About this exercise:
Within the data below, determine how many lines contain "Input" and supply only that figure.

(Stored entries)
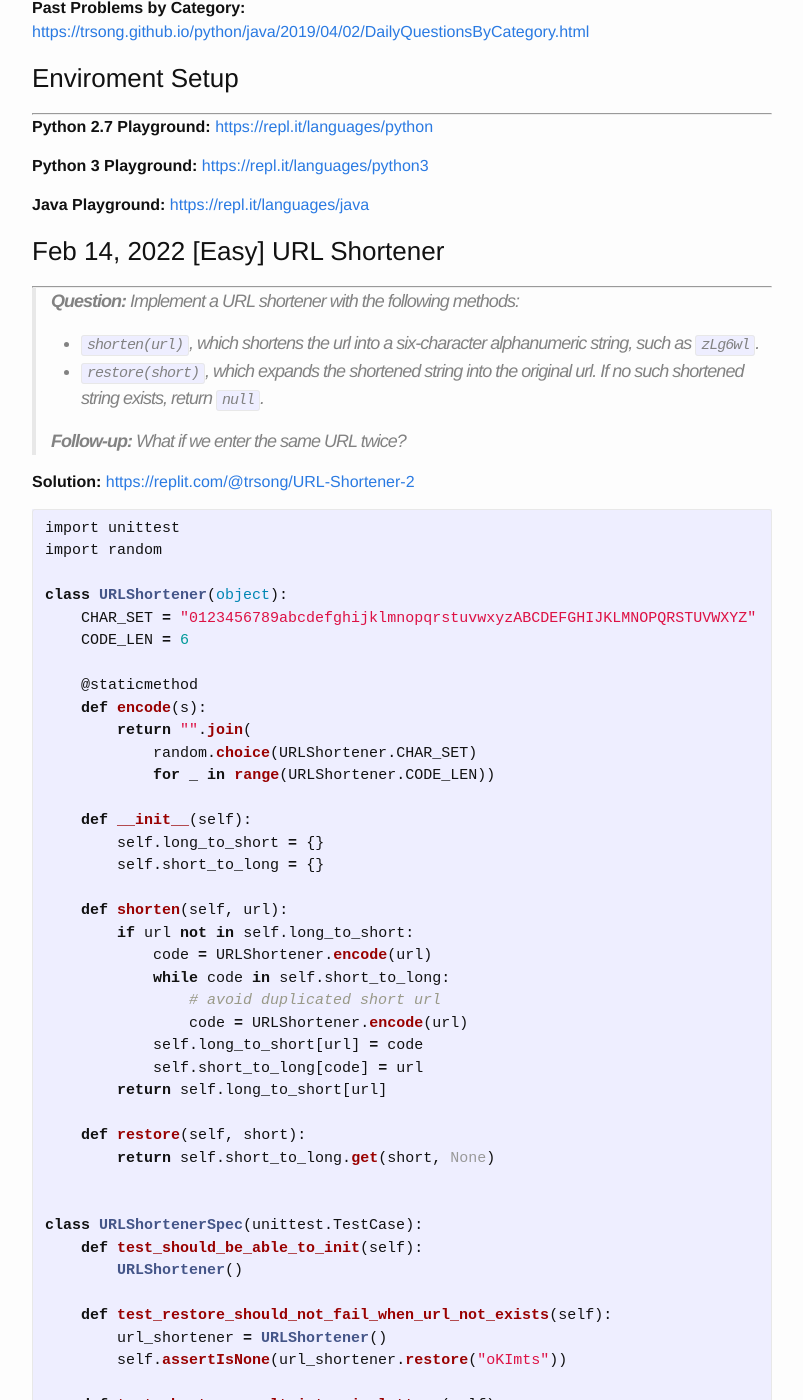
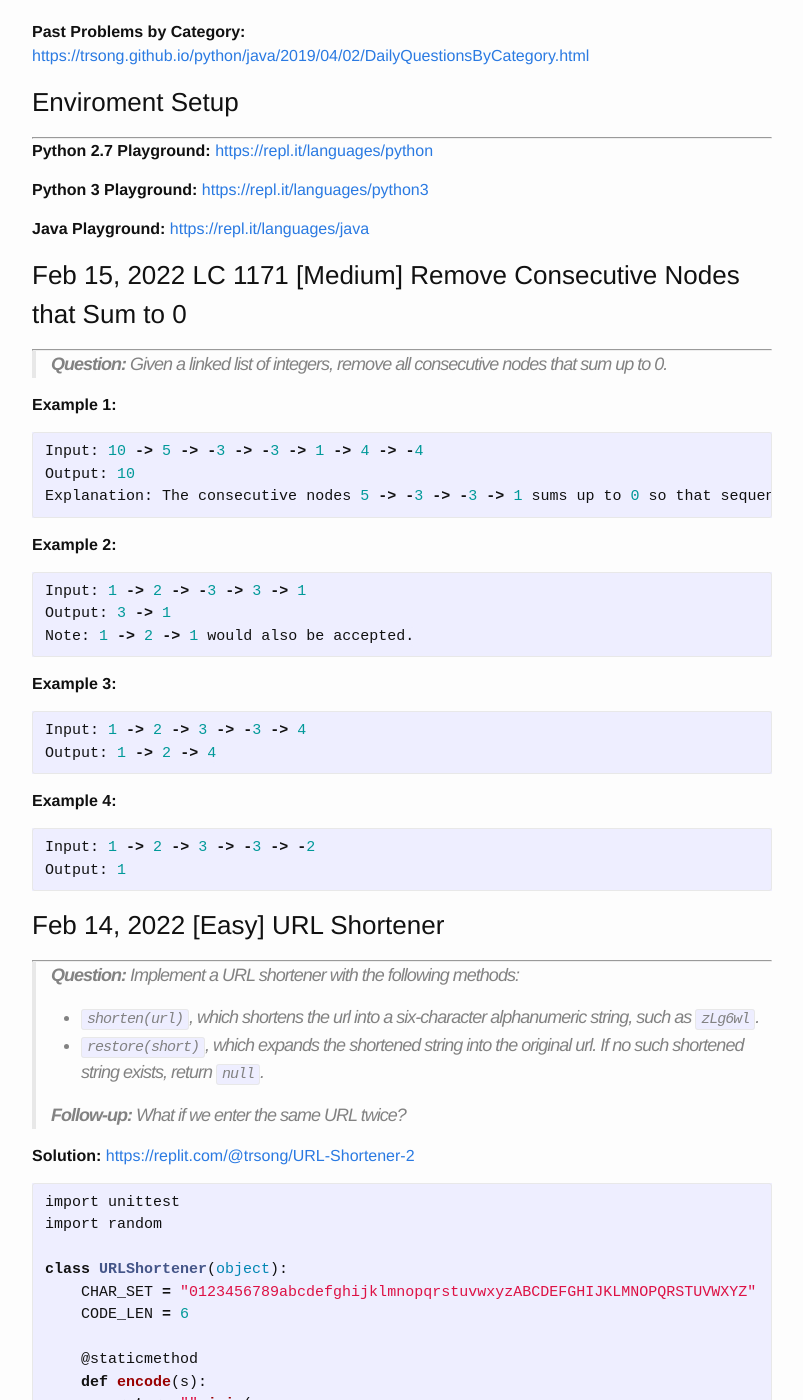
Before and after one commit to trsong/trsong.github.io, a Jekyll site: the page built from _posts/2022-02-01-DailyQuestionsFeb.md, in a window 1280 px wide and 1400 px high, scrolled down 666 px. Shown: the whole window, without its empty margins (238-1041 px from the left). Built offline with Jekyll 4.4.1, drawn with Linux system fonts in a browser that asks for light colours; some of the changed text lies outside the part shown.

Commit message:
Add Feb 15 question

````diff
--- a/_posts/2022-02-01-DailyQuestionsFeb.md
+++ b/_posts/2022-02-01-DailyQuestionsFeb.md
@@ -20,6 +20,38 @@ categories: Python/Java
 
 **Java Playground:** [https://repl.it/languages/java](https://repl.it/languages/java)
 
+
+
+### Feb 15, 2022 LC 1171 \[Medium\] Remove Consecutive Nodes that Sum to 0
+---
+> **Question:** Given a linked list of integers, remove all consecutive nodes that sum up to 0.
+
+**Example 1:**
+```py
+Input: 10 -> 5 -> -3 -> -3 -> 1 -> 4 -> -4
+Output: 10
+Explanation: The consecutive nodes 5 -> -3 -> -3 -> 1 sums up to 0 so that sequence should be removed. 4 -> -4 also sums up to 0 too so that sequence should also be removed.
+```
+
+**Example 2:**
+
+```py
+Input: 1 -> 2 -> -3 -> 3 -> 1
+Output: 3 -> 1
+Note: 1 -> 2 -> 1 would also be accepted.
+```
+
+**Example 3:**
+```py
+Input: 1 -> 2 -> 3 -> -3 -> 4
+Output: 1 -> 2 -> 4
+```
+
+**Example 4:**
+```py
+Input: 1 -> 2 -> 3 -> -3 -> -2
+Output: 1
+```
 
 ### Feb 14, 2022 \[Easy\] URL Shortener
 ---
````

Output:
4